(Task directions) For every line below, output the text exactly and leave out images.

BEGIN Task input

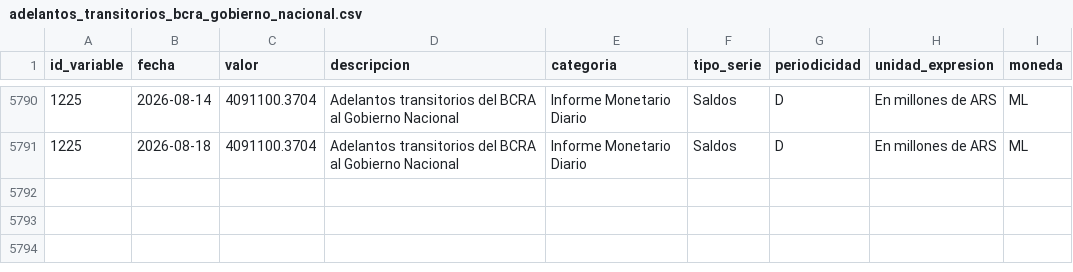
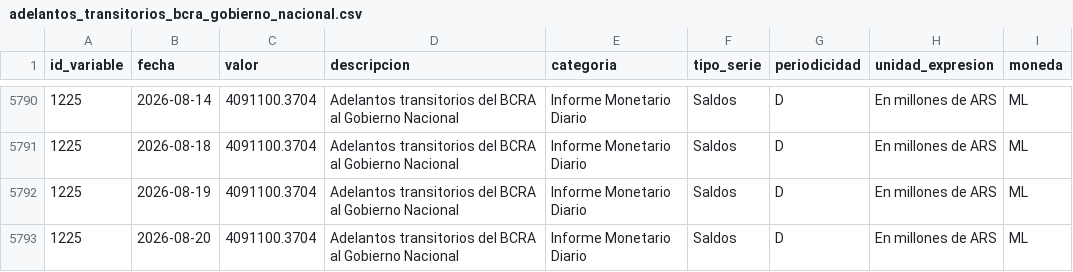
Before and after one commit to thomasriveros/BCRA_Data, a CSV file: data/subdatasets/adelantos_transitorios_bcra_gobierno_nacional.csv, drawn as a sheet; only a part is shown, gaps mark what is left out.

```diff
--- a/data/subdatasets/adelantos_transitorios_bcra_gobierno_nacional.csv
+++ b/data/subdatasets/adelantos_transitorios_bcra_gobierno_nacional.csv
@@ -5791 +5791,3 @@ id_variable,fecha,valor,descripcion,categoria,tipo_serie,periodicidad,unidad_exp
 1225,2026-08-18,4091100.3704,Adelantos transitorios del BCRA al Gobierno Nacional,Informe Monetario Diario,Saldos,D,En millones de ARS,ML
+1225,2026-08-19,4091100.3704,Adelantos transitorios del BCRA al Gobierno Nacional,Informe Monetario Diario,Saldos,D,En millones de ARS,ML
+1225,2026-08-20,4091100.3704,Adelantos transitorios del BCRA al Gobierno Nacional,Informe Monetario Diario,Saldos,D,En millones de ARS,ML
```
Also changed, not shown: data/bcra_all_variables.csv, data/bcra_variables.csv, 1 other file.
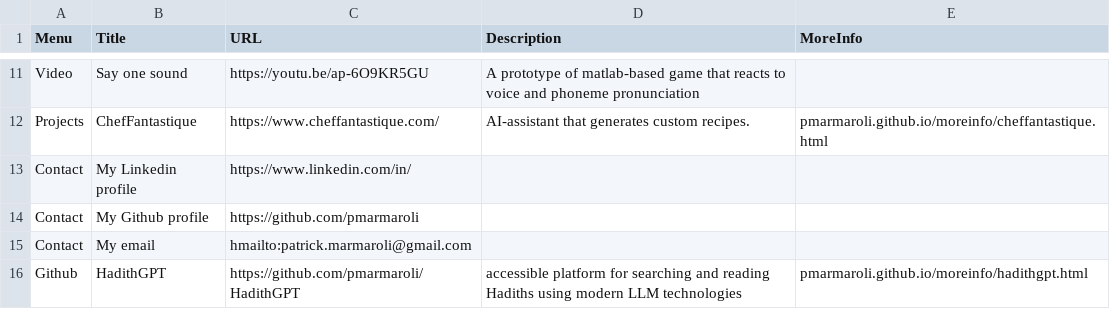
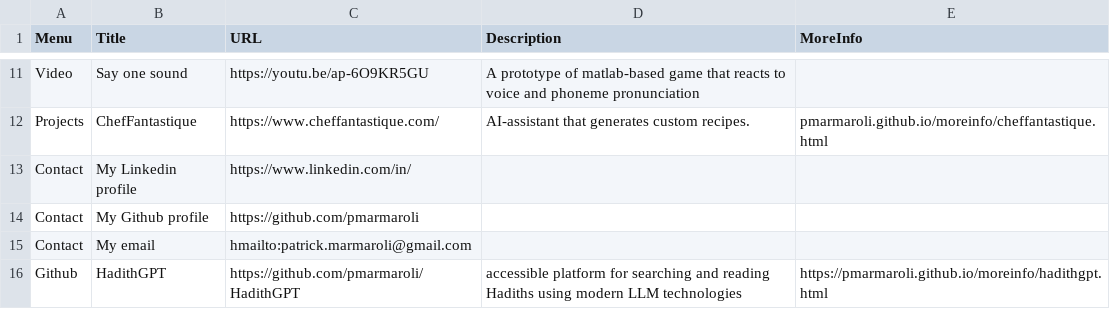
Before and after one commit to pmarmaroli/pmarmaroli.github.io, a CSV file: data/data.csv, drawn as a sheet; only a part is shown, gaps mark what is left out.

Commit message:
Update data.csv

```diff
--- a/data/data.csv
+++ b/data/data.csv
@@ -15,2 +15,2 @@ Contact   ;My Github profile                             ;https://github.com/pma
 Contact   ;My email                                      ;hmailto:patrick.marmaroli@gmail.com;;
-Github    ;HadithGPT                                    ;https://github.com/pmarmaroli/HadithGPT           ;accessible platform for searching and reading Hadiths using modern LLM technologies;pmarmaroli.github.io/moreinfo/hadithgpt.html
+Github    ;HadithGPT                                    ;https://github.com/pmarmaroli/HadithGPT           ;accessible platform for searching and reading Hadiths using modern LLM technologies;https://pmarmaroli.github.io/moreinfo/hadithgpt.html
```
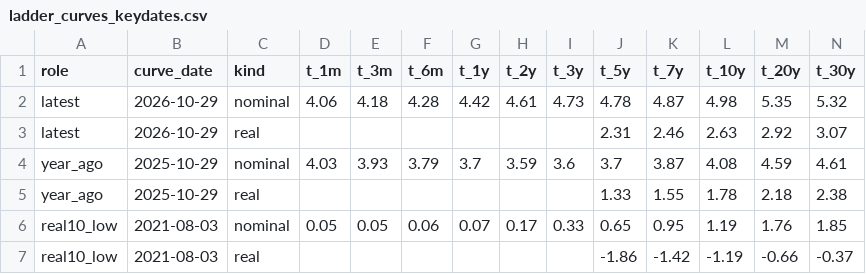
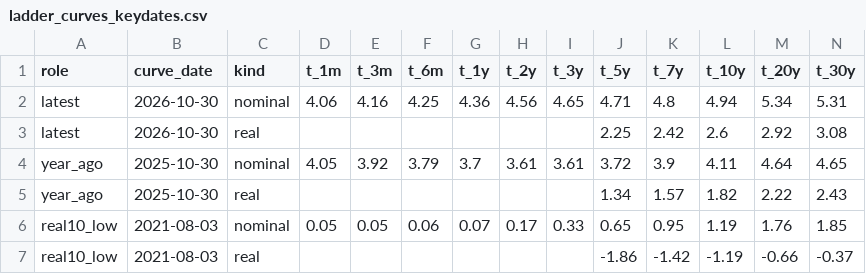
Before and after one commit to astrodataus/ladder, a CSV file: data/ladder_curves_keydates.csv, drawn as a sheet.

```diff
--- a/data/ladder_curves_keydates.csv
+++ b/data/ladder_curves_keydates.csv
@@ -1,6 +1,6 @@
 role,curve_date,kind,t_1m,t_3m,t_6m,t_1y,t_2y,t_3y,t_5y,t_7y,t_10y,t_20y,t_30y
-latest,2026-10-29,nominal,4.06,4.18,4.28,4.42,4.61,4.73,4.78,4.87,4.98,5.35,5.32
-latest,2026-10-29,real,,,,,,,2.31,2.46,2.63,2.92,3.07
-year_ago,2025-10-29,nominal,4.03,3.93,3.79,3.7,3.59,3.6,3.7,3.87,4.08,4.59,4.61
-year_ago,2025-10-29,real,,,,,,,1.33,1.55,1.78,2.18,2.38
+latest,2026-10-30,nominal,4.06,4.16,4.25,4.36,4.56,4.65,4.71,4.8,4.94,5.34,5.31
+latest,2026-10-30,real,,,,,,,2.25,2.42,2.6,2.92,3.08
+year_ago,2025-10-30,nominal,4.05,3.92,3.79,3.7,3.61,3.61,3.72,3.9,4.11,4.64,4.65
+year_ago,2025-10-30,real,,,,,,,1.34,1.57,1.82,2.22,2.43
 real10_low,2021-08-03,nominal,0.05,0.05,0.06,0.07,0.17,0.33,0.65,0.95,1.19,1.76,1.85
```
Also changed, not shown: data/ladder_curves_monthly.csv, data/ladder_facts.csv, 4 other files.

END Task input

(Final answer)
Before and after one commit to thomasriveros/BCRA_Data, a CSV file: data/subdatasets/adelantos_transitorios_bcra_gobierno_nacional.csv, drawn as a sheet; only a part is shown, gaps mark what is left out.

```diff
--- a/data/subdatasets/adelantos_transitorios_bcra_gobierno_nacional.csv
+++ b/data/subdatasets/adelantos_transitorios_bcra_gobierno_nacional.csv
@@ -5791 +5791,3 @@ id_variable,fecha,valor,descripcion,categoria,tipo_serie,periodicidad,unidad_exp
 1225,2026-08-18,4091100.3704,Adelantos transitorios del BCRA al Gobierno Nacional,Informe Monetario Diario,Saldos,D,En millones de ARS,ML
+1225,2026-08-19,4091100.3704,Adelantos transitorios del BCRA al Gobierno Nacional,Informe Monetario Diario,Saldos,D,En millones de ARS,ML
+1225,2026-08-20,4091100.3704,Adelantos transitorios del BCRA al Gobierno Nacional,Informe Monetario Diario,Saldos,D,En millones de ARS,ML
```
Also changed, not shown: data/bcra_all_variables.csv, data/bcra_variables.csv, 1 other file.
Before and after one commit to pmarmaroli/pmarmaroli.github.io, a CSV file: data/data.csv, drawn as a sheet; only a part is shown, gaps mark what is left out.

Commit message:
Update data.csv

```diff
--- a/data/data.csv
+++ b/data/data.csv
@@ -15,2 +15,2 @@ Contact   ;My Github profile                             ;https://github.com/pma
 Contact   ;My email                                      ;hmailto:patrick.marmaroli@gmail.com;;
-Github    ;HadithGPT                                    ;https://github.com/pmarmaroli/HadithGPT           ;accessible platform for searching and reading Hadiths using modern LLM technologies;pmarmaroli.github.io/moreinfo/hadithgpt.html
+Github    ;HadithGPT                                    ;https://github.com/pmarmaroli/HadithGPT           ;accessible platform for searching and reading Hadiths using modern LLM technologies;https://pmarmaroli.github.io/moreinfo/hadithgpt.html
```
Before and after one commit to astrodataus/ladder, a CSV file: data/ladder_curves_keydates.csv, drawn as a sheet.

```diff
--- a/data/ladder_curves_keydates.csv
+++ b/data/ladder_curves_keydates.csv
@@ -1,6 +1,6 @@
 role,curve_date,kind,t_1m,t_3m,t_6m,t_1y,t_2y,t_3y,t_5y,t_7y,t_10y,t_20y,t_30y
-latest,2026-10-29,nominal,4.06,4.18,4.28,4.42,4.61,4.73,4.78,4.87,4.98,5.35,5.32
-latest,2026-10-29,real,,,,,,,2.31,2.46,2.63,2.92,3.07
-year_ago,2025-10-29,nominal,4.03,3.93,3.79,3.7,3.59,3.6,3.7,3.87,4.08,4.59,4.61
-year_ago,2025-10-29,real,,,,,,,1.33,1.55,1.78,2.18,2.38
+latest,2026-10-30,nominal,4.06,4.16,4.25,4.36,4.56,4.65,4.71,4.8,4.94,5.34,5.31
+latest,2026-10-30,real,,,,,,,2.25,2.42,2.6,2.92,3.08
+year_ago,2025-10-30,nominal,4.05,3.92,3.79,3.7,3.61,3.61,3.72,3.9,4.11,4.64,4.65
+year_ago,2025-10-30,real,,,,,,,1.34,1.57,1.82,2.22,2.43
 real10_low,2021-08-03,nominal,0.05,0.05,0.06,0.07,0.17,0.33,0.65,0.95,1.19,1.76,1.85
```
Also changed, not shown: data/ladder_curves_monthly.csv, data/ladder_facts.csv, 4 other files.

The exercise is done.